  1. I was crazy proud of you before I knew you were injured . . . . so now I guess I’m bat crap crazy proud of you!! You are so inspiring – and I think of you often as I train for my 5Ks.

  2. Congrats!!!!!! Scott, you are such an inspiration! I picked up running / walking just this year and while it is still so, so difficult for me, it is extremely rewarding. And it’s even more rewarding when your diabetes plays nice. So proud of you, what a great representative of this community and a role model for all of us wannabe runners!!!

  3. Good work man. I’m totally with you on this journey. Just ran my first long race too. Had the exact same high hamstring issues. Good luck rehabbing.

  4. I am so proud of you Scott! Since we met IRL, we have both run half marathons and I totally know about wrong form and all that. Mine came from shin splints and I only recently got back into running, but it still doesn’t take away the euphoria from knowing that we’ve run more than 13 miles!! Great job and I can’t wait to see you!

  5. CONGRATULATIONS! and thank you for sharing this. I am hurting after my training ride today, wondering what the JDRF Ride to Cure will bring in August. Some PT is underway along adjustments to my bike and I still enjoyed being flat out in a parking lot after the ride! You are an incredible machine, Scott! I hope your recovery goes well.

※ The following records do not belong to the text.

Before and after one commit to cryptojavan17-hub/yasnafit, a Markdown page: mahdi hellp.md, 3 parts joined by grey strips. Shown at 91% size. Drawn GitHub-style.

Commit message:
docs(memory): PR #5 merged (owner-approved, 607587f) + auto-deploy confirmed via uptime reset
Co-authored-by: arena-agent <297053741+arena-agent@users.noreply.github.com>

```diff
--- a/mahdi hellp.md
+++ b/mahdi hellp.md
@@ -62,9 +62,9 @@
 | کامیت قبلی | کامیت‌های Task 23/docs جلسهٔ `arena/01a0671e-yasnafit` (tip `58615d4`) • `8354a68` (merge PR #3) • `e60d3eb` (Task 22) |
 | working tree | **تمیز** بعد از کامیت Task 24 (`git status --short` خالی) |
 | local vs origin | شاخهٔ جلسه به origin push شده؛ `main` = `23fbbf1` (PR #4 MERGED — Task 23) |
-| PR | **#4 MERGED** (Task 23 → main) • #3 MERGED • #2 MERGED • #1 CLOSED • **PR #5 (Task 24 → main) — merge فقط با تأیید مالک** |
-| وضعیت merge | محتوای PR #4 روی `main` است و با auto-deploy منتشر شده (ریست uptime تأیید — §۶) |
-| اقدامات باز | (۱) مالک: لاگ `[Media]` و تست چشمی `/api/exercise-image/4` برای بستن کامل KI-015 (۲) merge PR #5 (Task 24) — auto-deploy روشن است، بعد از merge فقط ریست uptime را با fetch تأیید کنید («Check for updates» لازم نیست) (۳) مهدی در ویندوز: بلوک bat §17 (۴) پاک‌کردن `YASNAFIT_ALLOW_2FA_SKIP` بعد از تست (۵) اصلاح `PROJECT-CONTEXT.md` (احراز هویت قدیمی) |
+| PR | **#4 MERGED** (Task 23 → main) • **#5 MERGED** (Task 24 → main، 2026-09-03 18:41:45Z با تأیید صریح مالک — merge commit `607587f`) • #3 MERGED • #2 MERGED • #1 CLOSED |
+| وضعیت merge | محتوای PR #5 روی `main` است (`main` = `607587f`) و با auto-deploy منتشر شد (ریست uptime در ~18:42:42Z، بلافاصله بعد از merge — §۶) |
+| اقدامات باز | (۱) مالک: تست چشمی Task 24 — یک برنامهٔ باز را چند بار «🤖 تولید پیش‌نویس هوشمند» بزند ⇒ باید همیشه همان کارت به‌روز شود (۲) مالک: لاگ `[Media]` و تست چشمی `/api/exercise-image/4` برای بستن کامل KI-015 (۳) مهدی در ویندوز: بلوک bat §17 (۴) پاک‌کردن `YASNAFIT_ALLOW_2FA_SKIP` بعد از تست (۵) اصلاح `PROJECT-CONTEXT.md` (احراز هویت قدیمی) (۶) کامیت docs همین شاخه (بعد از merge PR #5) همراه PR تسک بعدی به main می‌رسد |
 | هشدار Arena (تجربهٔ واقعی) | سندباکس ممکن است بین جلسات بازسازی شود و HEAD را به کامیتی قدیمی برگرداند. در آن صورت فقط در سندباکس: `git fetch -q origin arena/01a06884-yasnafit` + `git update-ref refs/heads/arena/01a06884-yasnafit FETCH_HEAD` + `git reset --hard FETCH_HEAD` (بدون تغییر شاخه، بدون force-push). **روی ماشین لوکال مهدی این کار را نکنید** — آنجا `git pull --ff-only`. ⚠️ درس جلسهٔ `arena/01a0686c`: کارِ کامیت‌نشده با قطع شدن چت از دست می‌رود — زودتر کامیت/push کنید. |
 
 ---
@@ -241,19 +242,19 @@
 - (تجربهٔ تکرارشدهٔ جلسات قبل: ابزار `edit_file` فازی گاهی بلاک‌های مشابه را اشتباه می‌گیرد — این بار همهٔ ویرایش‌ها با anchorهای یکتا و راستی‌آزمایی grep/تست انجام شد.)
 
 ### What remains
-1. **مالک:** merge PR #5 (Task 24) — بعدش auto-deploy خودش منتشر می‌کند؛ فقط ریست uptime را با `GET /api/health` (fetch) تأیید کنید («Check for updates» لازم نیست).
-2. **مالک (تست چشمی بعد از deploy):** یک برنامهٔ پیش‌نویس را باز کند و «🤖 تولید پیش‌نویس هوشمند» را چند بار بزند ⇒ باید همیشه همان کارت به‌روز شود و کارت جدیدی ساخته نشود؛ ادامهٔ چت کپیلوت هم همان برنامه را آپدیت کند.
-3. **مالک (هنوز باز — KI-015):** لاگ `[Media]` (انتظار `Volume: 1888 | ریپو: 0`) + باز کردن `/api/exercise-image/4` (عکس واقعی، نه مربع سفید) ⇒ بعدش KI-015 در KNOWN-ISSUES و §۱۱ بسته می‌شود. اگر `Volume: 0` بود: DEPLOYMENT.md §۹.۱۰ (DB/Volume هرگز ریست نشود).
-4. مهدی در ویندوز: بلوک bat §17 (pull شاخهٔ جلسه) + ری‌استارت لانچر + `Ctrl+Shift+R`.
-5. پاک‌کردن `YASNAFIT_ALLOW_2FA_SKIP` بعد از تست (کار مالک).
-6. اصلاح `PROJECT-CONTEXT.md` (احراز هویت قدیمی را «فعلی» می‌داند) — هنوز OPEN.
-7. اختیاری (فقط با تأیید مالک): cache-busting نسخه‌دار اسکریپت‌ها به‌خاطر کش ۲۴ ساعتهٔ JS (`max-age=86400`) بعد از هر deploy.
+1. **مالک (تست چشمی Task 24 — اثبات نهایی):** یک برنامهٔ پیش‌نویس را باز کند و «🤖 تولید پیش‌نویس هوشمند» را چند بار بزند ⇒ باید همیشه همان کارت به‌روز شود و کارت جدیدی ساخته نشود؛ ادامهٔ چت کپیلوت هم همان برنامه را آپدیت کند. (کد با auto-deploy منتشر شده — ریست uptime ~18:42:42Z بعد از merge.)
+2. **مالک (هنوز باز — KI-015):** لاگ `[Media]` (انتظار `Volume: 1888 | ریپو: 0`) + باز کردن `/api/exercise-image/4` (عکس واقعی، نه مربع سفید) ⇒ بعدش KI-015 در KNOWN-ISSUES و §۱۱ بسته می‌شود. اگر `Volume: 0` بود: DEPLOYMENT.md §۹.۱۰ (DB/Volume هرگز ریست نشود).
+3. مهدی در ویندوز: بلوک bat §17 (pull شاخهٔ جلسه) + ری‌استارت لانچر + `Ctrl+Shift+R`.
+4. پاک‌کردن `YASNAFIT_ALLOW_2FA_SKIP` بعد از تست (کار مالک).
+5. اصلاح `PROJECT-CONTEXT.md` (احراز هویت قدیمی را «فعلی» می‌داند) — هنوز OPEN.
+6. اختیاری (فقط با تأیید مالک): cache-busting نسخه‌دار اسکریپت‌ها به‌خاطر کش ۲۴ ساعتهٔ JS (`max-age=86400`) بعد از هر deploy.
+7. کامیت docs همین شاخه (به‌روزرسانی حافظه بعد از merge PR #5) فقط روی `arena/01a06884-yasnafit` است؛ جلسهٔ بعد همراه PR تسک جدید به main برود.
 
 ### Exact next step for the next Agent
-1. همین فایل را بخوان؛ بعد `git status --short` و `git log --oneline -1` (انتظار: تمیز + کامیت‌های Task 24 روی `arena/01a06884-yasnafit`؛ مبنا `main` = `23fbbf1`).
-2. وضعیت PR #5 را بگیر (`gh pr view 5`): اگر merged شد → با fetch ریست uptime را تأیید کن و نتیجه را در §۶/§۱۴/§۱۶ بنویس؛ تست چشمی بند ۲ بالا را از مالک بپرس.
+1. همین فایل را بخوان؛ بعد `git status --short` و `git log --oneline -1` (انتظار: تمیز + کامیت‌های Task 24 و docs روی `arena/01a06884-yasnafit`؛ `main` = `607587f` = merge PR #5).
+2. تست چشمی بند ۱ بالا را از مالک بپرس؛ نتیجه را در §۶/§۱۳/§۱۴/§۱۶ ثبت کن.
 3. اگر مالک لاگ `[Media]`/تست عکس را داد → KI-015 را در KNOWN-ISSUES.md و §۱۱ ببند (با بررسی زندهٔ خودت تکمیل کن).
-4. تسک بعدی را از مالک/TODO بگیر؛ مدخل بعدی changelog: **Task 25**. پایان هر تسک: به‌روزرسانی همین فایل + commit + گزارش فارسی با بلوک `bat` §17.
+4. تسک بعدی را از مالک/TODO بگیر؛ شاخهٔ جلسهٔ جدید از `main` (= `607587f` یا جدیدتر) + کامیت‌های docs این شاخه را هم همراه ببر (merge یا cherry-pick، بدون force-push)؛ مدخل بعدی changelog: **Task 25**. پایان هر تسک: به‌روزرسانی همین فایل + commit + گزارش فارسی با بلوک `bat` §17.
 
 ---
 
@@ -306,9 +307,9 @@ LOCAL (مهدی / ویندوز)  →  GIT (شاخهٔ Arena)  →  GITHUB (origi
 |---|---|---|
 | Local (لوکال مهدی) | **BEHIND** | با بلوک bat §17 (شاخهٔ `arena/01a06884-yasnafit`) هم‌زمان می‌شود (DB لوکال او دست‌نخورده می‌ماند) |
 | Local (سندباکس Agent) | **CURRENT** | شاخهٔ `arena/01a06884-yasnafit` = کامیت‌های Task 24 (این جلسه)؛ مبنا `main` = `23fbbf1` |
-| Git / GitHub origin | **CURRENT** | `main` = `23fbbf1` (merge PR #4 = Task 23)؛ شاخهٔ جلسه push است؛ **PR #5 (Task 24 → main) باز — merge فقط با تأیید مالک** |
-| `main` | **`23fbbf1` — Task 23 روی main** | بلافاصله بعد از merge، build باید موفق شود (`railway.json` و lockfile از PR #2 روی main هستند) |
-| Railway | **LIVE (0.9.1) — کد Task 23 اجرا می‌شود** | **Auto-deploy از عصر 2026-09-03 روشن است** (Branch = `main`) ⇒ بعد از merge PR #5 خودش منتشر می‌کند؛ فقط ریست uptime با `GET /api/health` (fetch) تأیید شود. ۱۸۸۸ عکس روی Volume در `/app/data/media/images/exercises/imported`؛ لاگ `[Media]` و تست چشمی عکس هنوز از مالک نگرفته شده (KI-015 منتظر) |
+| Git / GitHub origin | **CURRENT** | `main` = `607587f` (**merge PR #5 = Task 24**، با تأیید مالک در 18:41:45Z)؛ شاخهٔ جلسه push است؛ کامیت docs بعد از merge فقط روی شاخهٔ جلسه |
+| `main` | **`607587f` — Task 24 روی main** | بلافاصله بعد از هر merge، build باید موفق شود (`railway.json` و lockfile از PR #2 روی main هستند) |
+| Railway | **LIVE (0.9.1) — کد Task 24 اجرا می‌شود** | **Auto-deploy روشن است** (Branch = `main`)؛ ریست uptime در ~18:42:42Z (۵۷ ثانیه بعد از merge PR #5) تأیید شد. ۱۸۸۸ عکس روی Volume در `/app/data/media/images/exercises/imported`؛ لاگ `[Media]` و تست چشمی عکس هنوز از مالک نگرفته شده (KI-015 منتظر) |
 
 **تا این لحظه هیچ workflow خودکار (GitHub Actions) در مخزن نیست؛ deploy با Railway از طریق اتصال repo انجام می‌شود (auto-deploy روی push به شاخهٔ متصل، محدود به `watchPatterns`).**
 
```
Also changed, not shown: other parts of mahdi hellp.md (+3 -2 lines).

  6. Yay Scott! That is an awesome medal, and well earned. I remember that conversation, and for what it’s worth, I’m nearly two thirds of the way through the things I pledged to do. Congratulations on a fantastic achievement!